Following are a number of common questions relating to identity theft and what you should do if you suspect you are a victim:
What is identity theft?
Identity theft is a crime where someone steals key pieces of your personal information - your name, driver's license number, Social Security Number, or an account number - for fraudulent use. Often, identity thieves can drain assets from your existing accounts, open new accounts in your name, apply for credit, and charge purchases to you.
How do thieves get my information?
Typically, identity thieves steal information from outdoor mailboxes, garbage cans or dumpsters. Many people have also been victims of identity theft through telemarketing scams and computer hacking. In some cases, thieves pay retail clerks and other people with access to your personal information to copy it and pass it along.
What is the impact of identity theft?
Once it occurs, identity theft can impact your ability to make big purchases, like buying a car or house, getting a passport or new driver's license, and collecting benefits that are due to you
How can I protect myself against identity theft?
The easiest way to protect yourself from identity theft is by protecting your personal information. We suggest that you always do the following:
Should I check my credit report regularly?
Checking your credit report regularly is one of the smartest ways to spot fraud, excessive inquiries and any negative reports. Contact the credit bureaus -- Experian, Equifax or TransUnion Credit -- for more information.
The government recently enacted legislation enabling consumers to receive a free credit file disclosure, commonly called a credit report, once every 12 months from each of the nationwide consumer credit reporting companies: Equifax, Experian and TransUnion.
To receive your report, go to AnnualCreditReport.com. AnnualCreditReport.com is the official site to help consumers to obtain their free credit report.
What can I do if I am a victim of identity theft?
If you think you are a victim of identity theft, follow these two important steps:
How can I protect my credit if my identity has been stolen?
If you think your identity has been stolen, do the following:
What if I discover unauthorized accounts have been opened in my name?
If you receive any type of notification of unauthorized accounts opened in your name, do the following:
What if I think my mail is being stolen?
It is a federal offense to steal mail from a mailbox. If you think your mail is being removed from your mailbox without your authorization, do the following:
What if I discover that checks have been stolen from my checkbook or mailbox?
If you notice checks are missing from your checkbook, or if an order of checks doesn't arrive, do the following:
Will PNC Bank ever share my personal information with anyone else?
PNC Bank will not provide anyone out side of the PNC family of companies or agencies doing business with PNC with your personal account or contact information.

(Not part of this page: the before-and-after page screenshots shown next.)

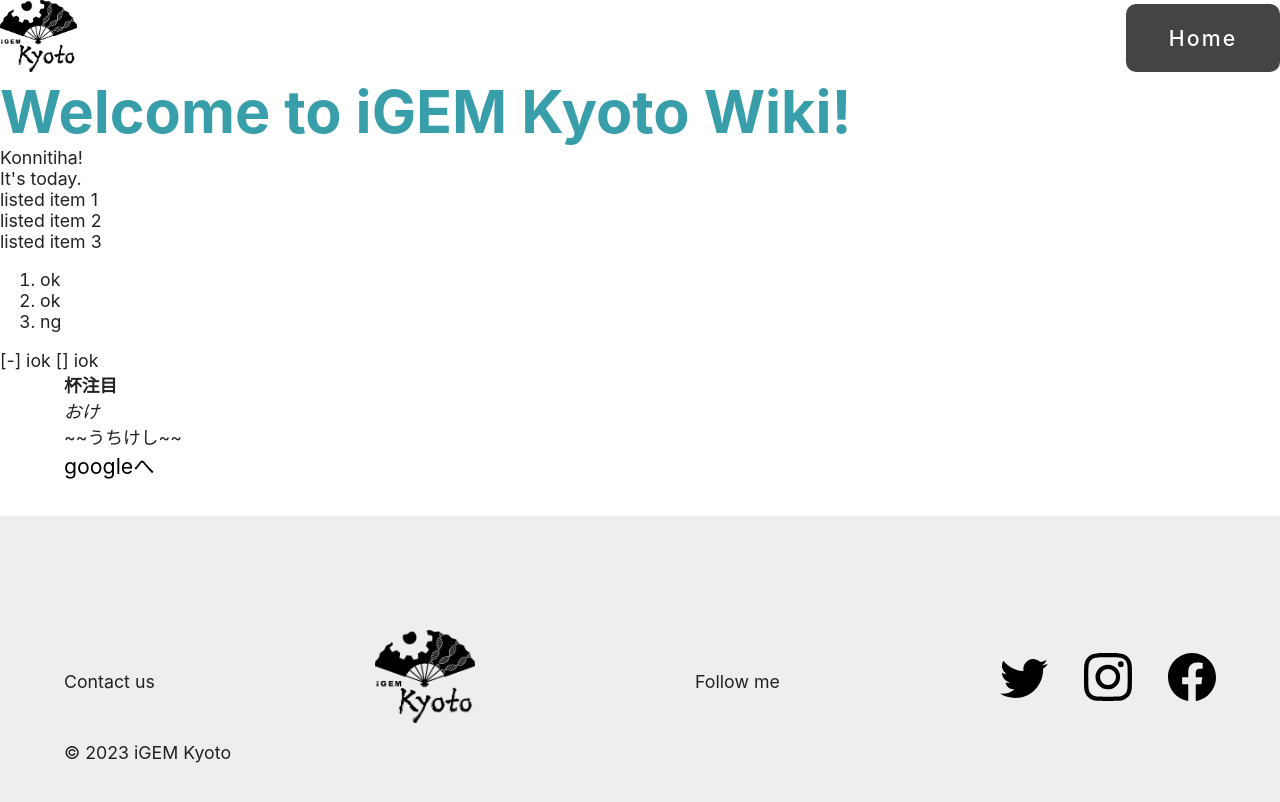
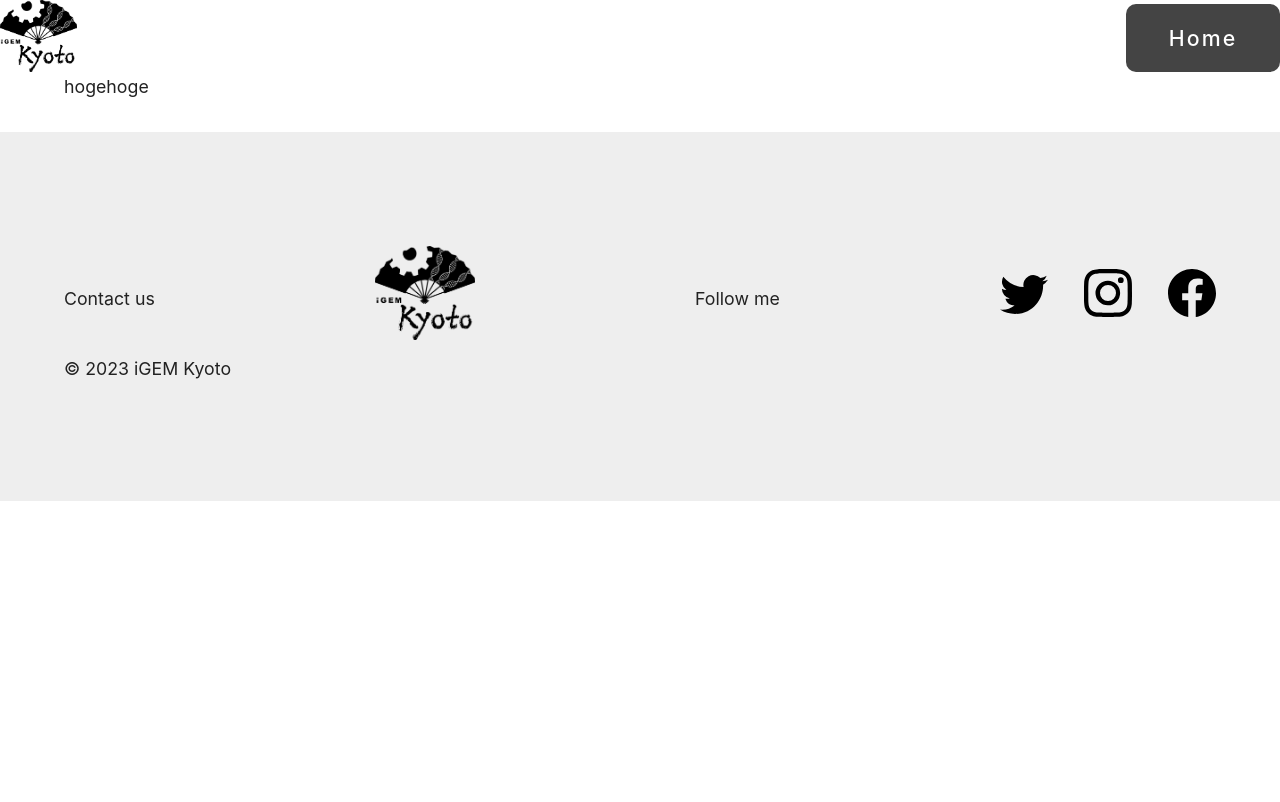
Before and after one commit to iGEMKyotoOfficial/2023-Wiki, a Next.js app: page / in a window 1280 px wide. Shown: the top 802 px of the page. Built offline with nearby package versions, Linux system fonts and the light colour scheme.

Commit message:
index.mdx から tsx へ

```diff
--- a/pages/index.mdx
+++ /dev/null
@@ -1,24 +0,0 @@
-import Link from 'next/link'
-import Container from 'components/container'
-
-# Welcome to iGEM Kyoto Wiki!
-Konnitiha!
-It's today.
-
-- listed item 1
-- listed item 2
-- listed item 3
-
-1. ok
-2. ok
-3. ng
-
-[-] iok
-[] iok
-
-<Container>
-**杯注目**
-*おけ*
-~~うちけし~~
-<Link href="https://google.co.jp">googleへ</Link>
-</Container>
--- /dev/null
+++ b/pages/index.tsx
@@ -0,0 +1,8 @@
+import Container from 'components/container'
+export default function Index() {
+  return (
+    <Container>
+      hogehoge
+    </Container>
+  )
+}
```
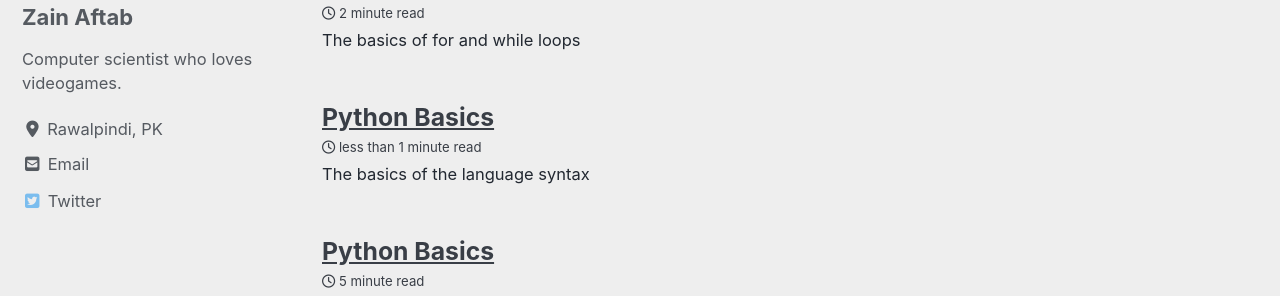
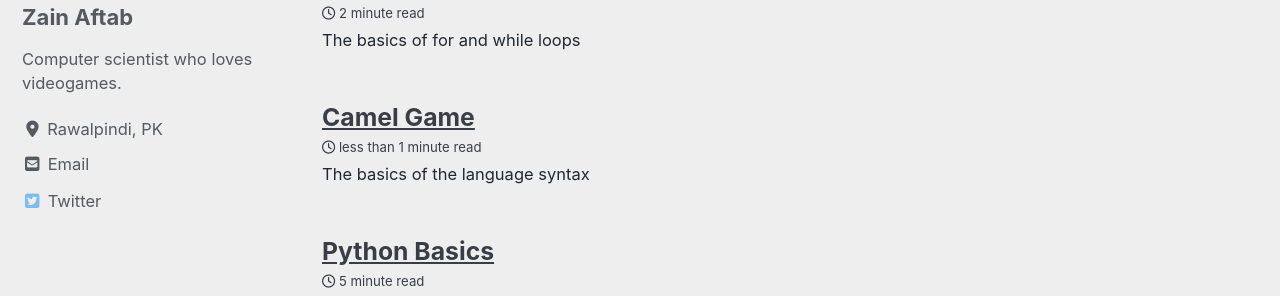
Before and after one commit to zainaftab2225/zainaftab2225.github.io, a Jekyll site: the page built from _pages/computerscience.md, in a window 1280 px wide and 1211 px high. Shown: the part 470-766 px from the top of the window. Built offline with Jekyll 4.4.1, drawn with Linux system fonts in a browser that asks for light colours; cached includes are drawn as plain includes; nearby versions of some CDN libraries.

Commit message:
name update

```diff
--- a/_computerscience/camel-game.md
+++ b/_computerscience/camel-game.md
@@ -1,5 +1,5 @@
 ---
-title: "Python Basics"
+title: "Camel Game"
 excerpt: "The basics of the language syntax"
 date: 2020-07-02
 ---
```
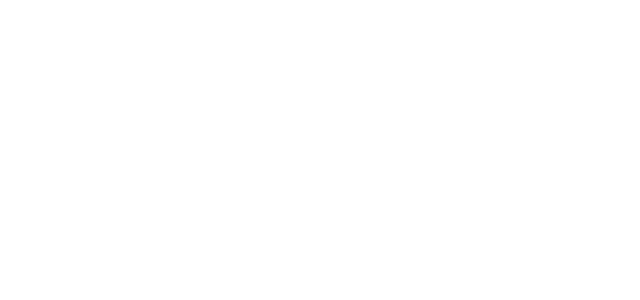
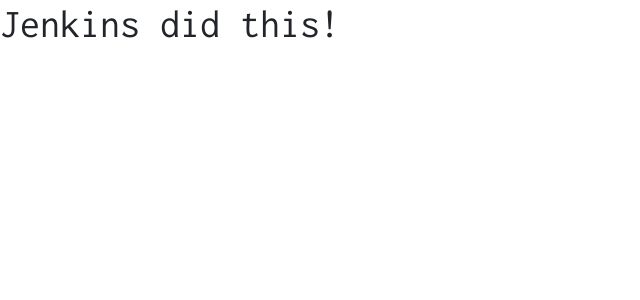
Before and after one commit to LiamDotPro/home-crafting-frontend, a Vue app: page / in a window 1280 px wide. Shown: the top 300 px of the page, without its empty margins (0-640 px from the left). Built offline with nearby package versions, Linux system fonts and the light colour scheme.

Commit message:
Adding Jenkins message

```diff
--- a/src/views/Home.vue
+++ b/src/views/Home.vue
@@ -1,6 +1,6 @@
 <template>
     <div id="home">
-
+        <h1>Jenkins did this!</h1>
     </div>
 </template>
 
```
Also changed, not shown: 1 other file (tests, documents, lock files or other folders).
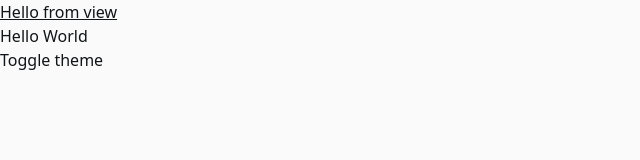
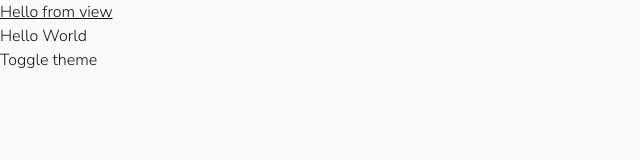
Before and after one commit to manimirjavadi/rest-countries, a Vue app: page / in a window 1280 px wide. Shown: the top 160 px of the page, without its empty margins (0-640 px from the left). Built offline with nearby package versions, Linux system fonts and the light colour scheme.

Commit message:
[feat] font: Added font

```diff
--- a/src/style.css
+++ b/src/style.css
@@ -1,7 +1,16 @@
+@import url('https://fonts.googleapis.com/css2?family=Nunito+Sans:wght@300;600;800&display=swap');
 @tailwind base;
 @tailwind components;
 @tailwind utilities;
 
+* {
+    @apply font-sans
+}
+
 body {
     @apply bg-lightBg text-lightText dark:bg-darkBg dark:text-darkText;
 }
+
+.title {
+    @apply font-semibold text-[28px];
+}
--- a/tailwind.config.js
+++ b/tailwind.config.js
@@ -3,6 +3,9 @@ module.exports = {
   darkMode: "class",
   content: ["./index.html", "./src/**/*.{vue,js,ts,jsx,tsx}"],
   theme: {
+    fontFamily: {
+      sans: ['"Nunito Sans"', "sans-serif"],
+    },
     extend: {
       colors: {
         darkBg: "#202c37",
```
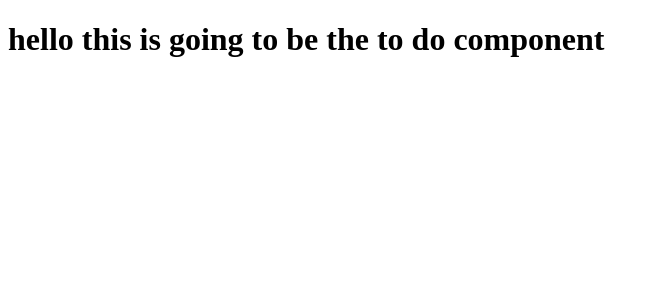
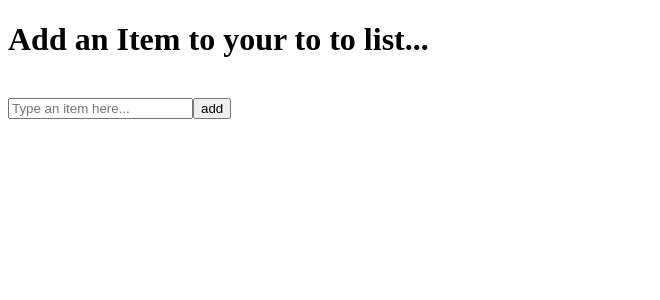
Before and after one commit to VPilipenko334/react-to-do-list, a React (Create React App) app: page / in a window 1280 px wide. Shown: the top 300 px of the page, without its empty margins (0-660 px from the left). Built offline with nearby package versions, Linux system fonts and the light colour scheme.

Commit message:
state declared and jsx skeleton complete

```diff
--- a/src/components/ToDo.js
+++ b/src/components/ToDo.js
@@ -1,14 +1,27 @@
 import React from "react";
 
 class ToDo extends React.Component {
-    // constructor(props) {
-    //     super(props);
-    // }
+    constructor(props) {
+        super(props);
+        this.state= {
+            newTask: "",
+            list: [],
+        }
+    }
 
     render() {
         return (
             <div>
-                <h1>hello this is going to be the to do component</h1>
+                <h1>Add an Item to your to to list...</h1>
+                    <br/>
+                    <input type="text"
+                    placeholder="Type an item here..."
+                    value={this.state.newTask}
+                    onChange={e => this.updateInput("newTask, e.target.value")}
+                    />
+
+                <button onClick={() => this.addItem()}> add
+                </button>
             </div>
         )
     }
```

We also will not sell your personal information to firms that claim they want to do business with you.
If you have any questions or concerns about identity theft, call PNC Bank at 1-888-PNC-BANK.